Front-end code change data
Start of Block
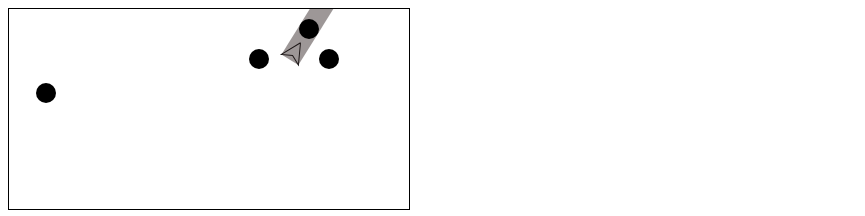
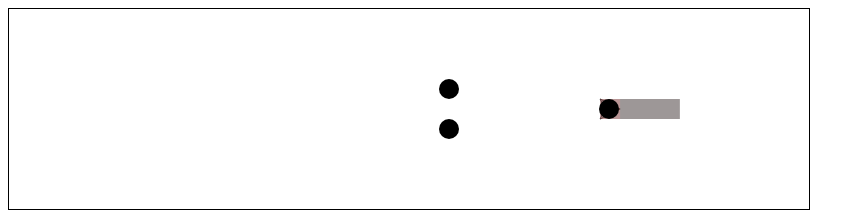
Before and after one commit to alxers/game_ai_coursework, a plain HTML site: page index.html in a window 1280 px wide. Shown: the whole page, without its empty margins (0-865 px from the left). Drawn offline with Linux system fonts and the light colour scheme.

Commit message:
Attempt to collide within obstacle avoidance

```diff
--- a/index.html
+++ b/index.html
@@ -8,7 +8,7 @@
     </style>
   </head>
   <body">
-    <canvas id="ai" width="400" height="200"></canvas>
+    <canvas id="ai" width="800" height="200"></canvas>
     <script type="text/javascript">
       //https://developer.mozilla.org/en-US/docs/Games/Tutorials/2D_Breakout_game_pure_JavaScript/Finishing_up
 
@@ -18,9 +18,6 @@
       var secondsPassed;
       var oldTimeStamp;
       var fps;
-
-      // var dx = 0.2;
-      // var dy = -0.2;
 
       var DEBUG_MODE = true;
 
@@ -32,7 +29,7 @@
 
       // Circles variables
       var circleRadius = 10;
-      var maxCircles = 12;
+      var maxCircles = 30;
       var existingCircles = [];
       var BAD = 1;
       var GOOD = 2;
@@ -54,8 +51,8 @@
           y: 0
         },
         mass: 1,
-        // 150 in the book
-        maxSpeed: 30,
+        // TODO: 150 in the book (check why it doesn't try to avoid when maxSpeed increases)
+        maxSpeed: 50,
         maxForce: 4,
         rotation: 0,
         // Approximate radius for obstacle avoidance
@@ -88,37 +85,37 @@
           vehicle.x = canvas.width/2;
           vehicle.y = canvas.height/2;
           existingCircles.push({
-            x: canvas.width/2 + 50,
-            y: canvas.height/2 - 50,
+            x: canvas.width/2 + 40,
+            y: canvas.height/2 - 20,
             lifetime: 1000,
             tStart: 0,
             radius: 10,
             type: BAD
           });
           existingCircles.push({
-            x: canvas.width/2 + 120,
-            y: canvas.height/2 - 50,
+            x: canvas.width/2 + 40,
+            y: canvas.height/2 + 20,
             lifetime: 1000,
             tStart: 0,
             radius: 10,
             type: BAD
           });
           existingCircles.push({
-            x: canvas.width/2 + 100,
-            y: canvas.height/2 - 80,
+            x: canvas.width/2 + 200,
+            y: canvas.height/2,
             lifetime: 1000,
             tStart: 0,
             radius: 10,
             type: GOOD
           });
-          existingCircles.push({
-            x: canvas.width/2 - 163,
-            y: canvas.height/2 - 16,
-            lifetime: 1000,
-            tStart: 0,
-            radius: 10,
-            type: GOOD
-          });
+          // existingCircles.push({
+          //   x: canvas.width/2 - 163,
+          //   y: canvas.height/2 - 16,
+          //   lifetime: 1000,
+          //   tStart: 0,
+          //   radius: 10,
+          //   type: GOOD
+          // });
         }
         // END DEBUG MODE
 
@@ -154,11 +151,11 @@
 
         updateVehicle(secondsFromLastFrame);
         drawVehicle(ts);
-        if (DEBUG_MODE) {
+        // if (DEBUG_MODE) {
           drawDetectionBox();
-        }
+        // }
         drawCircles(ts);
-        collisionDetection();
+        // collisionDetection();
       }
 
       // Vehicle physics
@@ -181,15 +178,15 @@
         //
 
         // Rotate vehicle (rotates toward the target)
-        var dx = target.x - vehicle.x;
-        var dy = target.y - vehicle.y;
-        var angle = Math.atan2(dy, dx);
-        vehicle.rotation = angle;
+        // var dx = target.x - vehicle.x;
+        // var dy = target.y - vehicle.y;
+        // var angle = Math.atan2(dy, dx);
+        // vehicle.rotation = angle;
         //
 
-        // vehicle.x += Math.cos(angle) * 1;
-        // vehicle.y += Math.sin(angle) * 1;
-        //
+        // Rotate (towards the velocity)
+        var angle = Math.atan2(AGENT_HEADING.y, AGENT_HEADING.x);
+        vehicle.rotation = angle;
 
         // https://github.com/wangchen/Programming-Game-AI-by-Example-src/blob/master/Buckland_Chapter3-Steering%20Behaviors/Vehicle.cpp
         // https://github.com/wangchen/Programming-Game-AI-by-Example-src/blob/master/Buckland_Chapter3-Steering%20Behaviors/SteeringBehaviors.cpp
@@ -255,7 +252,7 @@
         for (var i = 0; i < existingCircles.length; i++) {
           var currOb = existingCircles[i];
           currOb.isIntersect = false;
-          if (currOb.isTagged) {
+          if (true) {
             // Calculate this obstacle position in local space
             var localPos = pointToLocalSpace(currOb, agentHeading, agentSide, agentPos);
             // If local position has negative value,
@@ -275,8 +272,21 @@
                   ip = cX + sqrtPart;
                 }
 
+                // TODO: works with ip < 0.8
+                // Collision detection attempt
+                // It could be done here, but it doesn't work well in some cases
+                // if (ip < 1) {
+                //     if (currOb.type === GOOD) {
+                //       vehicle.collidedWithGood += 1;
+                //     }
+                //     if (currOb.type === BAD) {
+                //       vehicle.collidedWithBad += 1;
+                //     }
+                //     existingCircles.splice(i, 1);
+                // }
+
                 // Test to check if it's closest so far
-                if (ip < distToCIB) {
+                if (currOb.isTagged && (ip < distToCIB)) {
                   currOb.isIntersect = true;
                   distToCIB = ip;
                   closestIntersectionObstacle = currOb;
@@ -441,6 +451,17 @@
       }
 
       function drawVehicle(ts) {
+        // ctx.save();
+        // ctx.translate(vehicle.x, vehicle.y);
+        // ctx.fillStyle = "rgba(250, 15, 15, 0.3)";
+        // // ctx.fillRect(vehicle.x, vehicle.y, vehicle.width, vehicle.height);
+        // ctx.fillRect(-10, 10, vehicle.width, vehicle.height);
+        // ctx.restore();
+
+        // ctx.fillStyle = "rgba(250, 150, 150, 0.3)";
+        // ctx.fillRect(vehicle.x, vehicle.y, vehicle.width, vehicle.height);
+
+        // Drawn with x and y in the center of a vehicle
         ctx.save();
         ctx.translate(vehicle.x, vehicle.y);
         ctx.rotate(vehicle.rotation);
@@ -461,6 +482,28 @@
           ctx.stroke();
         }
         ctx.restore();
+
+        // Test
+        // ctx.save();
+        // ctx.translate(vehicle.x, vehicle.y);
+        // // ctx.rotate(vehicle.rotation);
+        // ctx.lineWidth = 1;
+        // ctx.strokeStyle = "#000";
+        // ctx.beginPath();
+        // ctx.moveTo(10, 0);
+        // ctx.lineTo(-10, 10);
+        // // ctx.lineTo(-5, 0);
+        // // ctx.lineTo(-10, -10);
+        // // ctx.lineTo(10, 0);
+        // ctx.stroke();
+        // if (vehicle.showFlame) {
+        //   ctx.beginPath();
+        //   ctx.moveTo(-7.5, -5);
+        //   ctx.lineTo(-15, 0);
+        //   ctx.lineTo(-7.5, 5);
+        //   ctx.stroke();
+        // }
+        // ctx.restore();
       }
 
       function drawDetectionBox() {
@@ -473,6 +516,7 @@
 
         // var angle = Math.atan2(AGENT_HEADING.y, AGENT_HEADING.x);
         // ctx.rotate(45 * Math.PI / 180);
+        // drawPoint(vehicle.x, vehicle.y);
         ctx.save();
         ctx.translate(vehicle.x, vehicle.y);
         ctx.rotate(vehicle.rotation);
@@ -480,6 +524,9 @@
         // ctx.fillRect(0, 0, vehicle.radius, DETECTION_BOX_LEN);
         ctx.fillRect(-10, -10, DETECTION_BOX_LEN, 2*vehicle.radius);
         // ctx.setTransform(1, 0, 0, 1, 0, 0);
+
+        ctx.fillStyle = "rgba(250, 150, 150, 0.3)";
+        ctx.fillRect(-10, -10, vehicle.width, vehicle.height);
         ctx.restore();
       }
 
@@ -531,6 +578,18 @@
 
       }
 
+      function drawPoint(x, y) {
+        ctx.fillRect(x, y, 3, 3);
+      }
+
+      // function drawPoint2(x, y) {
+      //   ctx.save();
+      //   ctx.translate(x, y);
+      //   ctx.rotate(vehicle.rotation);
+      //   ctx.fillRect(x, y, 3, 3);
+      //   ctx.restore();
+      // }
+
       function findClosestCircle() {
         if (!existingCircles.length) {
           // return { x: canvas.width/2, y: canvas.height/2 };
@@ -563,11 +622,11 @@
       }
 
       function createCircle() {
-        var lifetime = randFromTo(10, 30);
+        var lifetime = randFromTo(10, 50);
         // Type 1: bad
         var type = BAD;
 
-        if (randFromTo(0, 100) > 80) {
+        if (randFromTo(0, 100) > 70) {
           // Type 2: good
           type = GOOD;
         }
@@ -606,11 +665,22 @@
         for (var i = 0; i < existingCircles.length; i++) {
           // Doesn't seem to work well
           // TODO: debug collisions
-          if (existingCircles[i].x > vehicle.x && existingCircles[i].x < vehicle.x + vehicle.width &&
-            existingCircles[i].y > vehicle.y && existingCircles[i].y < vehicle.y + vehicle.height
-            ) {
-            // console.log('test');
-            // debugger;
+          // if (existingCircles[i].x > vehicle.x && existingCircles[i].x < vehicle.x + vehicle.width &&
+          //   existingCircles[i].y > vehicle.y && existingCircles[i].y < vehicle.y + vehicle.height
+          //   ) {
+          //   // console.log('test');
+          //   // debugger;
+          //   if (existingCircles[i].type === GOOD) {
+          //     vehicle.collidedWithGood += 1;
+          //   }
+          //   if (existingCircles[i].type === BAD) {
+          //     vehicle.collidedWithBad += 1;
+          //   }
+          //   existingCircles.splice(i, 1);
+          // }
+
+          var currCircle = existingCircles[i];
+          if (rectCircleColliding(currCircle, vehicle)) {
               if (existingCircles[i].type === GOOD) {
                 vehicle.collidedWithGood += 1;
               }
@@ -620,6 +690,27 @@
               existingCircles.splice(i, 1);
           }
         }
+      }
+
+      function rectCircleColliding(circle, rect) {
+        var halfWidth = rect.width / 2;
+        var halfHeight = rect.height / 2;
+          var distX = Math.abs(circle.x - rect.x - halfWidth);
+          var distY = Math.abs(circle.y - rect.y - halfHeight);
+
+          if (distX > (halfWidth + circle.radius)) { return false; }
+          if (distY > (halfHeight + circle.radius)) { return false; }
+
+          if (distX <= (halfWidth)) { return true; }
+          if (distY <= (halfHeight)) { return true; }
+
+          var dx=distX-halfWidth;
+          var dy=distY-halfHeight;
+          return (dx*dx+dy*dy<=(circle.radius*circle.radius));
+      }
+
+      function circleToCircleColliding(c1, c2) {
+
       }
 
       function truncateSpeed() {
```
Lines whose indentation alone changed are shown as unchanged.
End of Block
Start of Block
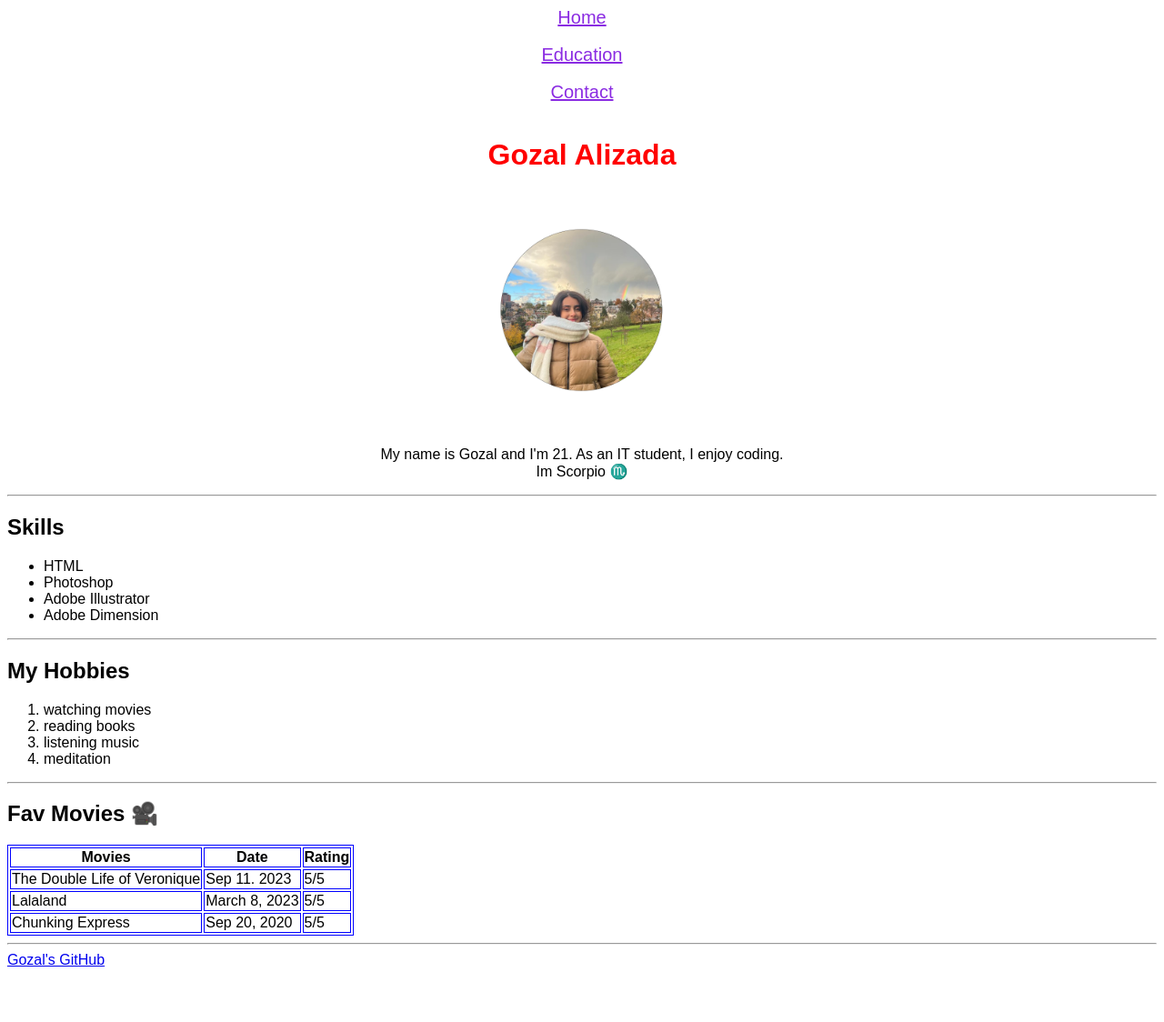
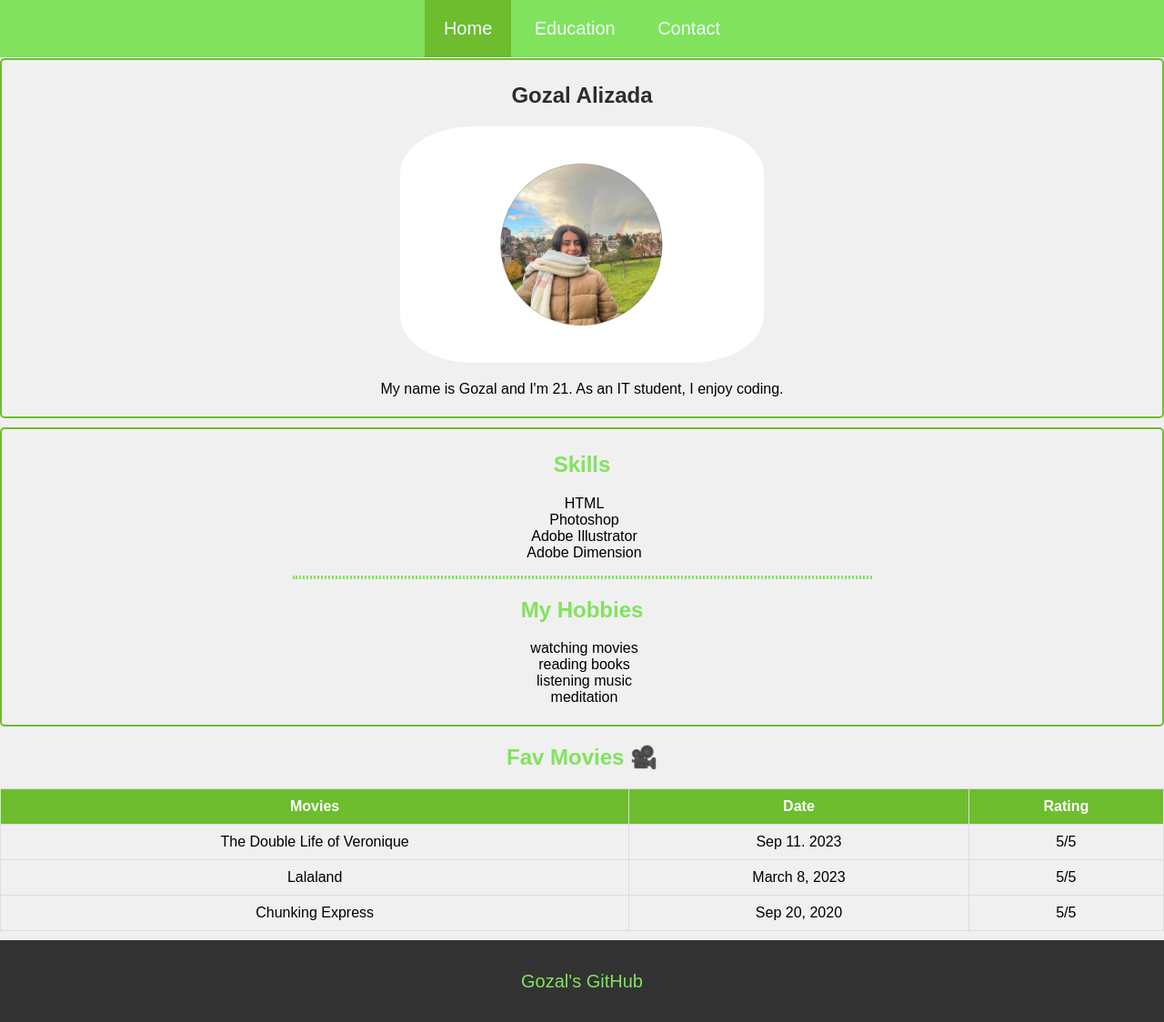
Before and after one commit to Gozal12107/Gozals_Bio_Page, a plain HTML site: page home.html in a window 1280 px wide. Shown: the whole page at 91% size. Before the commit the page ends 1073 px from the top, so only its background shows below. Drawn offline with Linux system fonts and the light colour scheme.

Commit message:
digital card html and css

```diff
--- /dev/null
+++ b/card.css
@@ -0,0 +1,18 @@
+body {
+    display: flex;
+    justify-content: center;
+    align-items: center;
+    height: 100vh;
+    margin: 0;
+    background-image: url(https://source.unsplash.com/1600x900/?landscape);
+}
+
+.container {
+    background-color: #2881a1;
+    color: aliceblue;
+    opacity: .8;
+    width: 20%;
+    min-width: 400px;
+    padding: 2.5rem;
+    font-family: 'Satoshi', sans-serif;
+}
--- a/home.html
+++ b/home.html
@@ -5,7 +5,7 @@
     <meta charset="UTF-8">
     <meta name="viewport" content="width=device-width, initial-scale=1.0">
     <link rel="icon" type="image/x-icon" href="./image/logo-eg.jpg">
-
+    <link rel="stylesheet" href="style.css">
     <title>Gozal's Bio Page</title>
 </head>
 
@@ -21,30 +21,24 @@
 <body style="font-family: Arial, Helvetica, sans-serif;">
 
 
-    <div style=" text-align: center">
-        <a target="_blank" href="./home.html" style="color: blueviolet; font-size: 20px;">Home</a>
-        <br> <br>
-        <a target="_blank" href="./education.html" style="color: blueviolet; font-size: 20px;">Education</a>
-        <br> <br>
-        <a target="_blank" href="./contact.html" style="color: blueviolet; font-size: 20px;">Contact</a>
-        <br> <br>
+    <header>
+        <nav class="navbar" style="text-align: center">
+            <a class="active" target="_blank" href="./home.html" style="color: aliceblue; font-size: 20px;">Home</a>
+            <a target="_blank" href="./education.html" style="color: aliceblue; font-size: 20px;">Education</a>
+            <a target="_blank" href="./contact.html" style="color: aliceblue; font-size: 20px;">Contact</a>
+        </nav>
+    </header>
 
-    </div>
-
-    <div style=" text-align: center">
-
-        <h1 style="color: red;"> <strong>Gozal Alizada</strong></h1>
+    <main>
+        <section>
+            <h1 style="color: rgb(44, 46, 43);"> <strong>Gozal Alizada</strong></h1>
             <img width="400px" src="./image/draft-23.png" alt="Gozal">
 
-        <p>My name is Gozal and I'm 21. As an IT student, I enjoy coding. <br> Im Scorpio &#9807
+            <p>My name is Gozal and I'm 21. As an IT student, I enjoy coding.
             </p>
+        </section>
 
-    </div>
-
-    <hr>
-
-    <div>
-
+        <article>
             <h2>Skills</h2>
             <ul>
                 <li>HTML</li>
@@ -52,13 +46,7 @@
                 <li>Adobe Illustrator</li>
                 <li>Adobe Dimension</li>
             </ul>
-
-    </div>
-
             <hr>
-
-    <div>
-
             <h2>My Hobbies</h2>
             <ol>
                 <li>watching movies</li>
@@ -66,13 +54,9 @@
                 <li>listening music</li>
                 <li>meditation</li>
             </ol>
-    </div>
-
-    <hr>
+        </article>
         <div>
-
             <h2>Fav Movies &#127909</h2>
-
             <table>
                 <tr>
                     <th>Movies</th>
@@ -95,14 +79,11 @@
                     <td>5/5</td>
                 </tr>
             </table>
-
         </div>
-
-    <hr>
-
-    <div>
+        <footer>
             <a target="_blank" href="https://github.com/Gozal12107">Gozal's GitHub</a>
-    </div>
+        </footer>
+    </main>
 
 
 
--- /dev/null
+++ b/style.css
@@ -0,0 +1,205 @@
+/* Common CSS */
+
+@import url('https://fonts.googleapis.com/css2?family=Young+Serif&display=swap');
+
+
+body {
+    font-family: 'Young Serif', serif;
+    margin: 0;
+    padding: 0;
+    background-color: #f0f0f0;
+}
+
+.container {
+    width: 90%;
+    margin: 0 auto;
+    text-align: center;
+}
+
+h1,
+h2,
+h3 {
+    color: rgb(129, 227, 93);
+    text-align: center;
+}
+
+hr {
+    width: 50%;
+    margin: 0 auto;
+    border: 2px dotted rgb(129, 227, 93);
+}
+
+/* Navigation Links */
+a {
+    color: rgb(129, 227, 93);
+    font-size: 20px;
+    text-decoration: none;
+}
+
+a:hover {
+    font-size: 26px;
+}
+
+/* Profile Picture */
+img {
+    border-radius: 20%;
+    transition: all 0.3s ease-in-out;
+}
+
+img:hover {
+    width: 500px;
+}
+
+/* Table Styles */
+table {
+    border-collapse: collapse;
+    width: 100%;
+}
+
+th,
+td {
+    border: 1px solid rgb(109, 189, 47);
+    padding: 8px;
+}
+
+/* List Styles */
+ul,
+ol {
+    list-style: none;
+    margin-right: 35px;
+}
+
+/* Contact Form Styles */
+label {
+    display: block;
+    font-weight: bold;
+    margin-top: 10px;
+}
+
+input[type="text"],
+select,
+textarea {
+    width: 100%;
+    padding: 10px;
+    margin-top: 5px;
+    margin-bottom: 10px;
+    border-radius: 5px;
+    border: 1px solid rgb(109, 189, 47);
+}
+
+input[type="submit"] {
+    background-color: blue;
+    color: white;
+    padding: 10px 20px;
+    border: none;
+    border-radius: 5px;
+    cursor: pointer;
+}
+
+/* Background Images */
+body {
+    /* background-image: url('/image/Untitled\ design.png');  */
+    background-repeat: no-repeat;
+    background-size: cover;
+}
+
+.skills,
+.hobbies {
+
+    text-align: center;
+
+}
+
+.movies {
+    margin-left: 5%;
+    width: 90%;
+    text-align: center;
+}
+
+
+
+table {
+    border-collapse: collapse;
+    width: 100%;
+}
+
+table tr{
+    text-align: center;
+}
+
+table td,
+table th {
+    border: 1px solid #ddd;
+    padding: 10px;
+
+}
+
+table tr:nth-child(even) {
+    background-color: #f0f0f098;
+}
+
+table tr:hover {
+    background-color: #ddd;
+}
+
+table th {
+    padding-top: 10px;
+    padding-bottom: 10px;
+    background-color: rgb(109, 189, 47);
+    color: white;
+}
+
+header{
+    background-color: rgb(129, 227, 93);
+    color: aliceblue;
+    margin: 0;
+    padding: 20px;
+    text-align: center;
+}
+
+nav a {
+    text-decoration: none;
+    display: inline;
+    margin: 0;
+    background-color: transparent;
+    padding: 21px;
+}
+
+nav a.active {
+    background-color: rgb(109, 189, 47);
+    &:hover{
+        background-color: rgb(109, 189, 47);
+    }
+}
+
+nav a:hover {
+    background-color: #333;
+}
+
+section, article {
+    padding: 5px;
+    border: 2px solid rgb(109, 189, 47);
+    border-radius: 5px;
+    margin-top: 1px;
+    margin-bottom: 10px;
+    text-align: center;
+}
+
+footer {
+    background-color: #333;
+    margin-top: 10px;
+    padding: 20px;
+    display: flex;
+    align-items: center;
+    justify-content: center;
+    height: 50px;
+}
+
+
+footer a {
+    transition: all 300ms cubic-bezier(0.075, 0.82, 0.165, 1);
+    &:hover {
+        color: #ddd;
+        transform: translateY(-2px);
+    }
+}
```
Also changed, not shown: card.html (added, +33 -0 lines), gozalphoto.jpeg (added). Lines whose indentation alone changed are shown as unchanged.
End of Block
Go through the data and return each line where the word "fillRect" appears.

> _Solution_
+        // // ctx.fillRect(vehicle.x, vehicle.y, vehicle.width, vehicle.height);
+        // ctx.fillRect(-10, 10, vehicle.width, vehicle.height);
+        // ctx.fillRect(vehicle.x, vehicle.y, vehicle.width, vehicle.height);
         // ctx.fillRect(0, 0, vehicle.radius, DETECTION_BOX_LEN);
         ctx.fillRect(-10, -10, DETECTION_BOX_LEN, 2*vehicle.radius);
+        ctx.fillRect(-10, -10, vehicle.width, vehicle.height);
+        ctx.fillRect(x, y, 3, 3);
+      //   ctx.fillRect(x, y, 3, 3);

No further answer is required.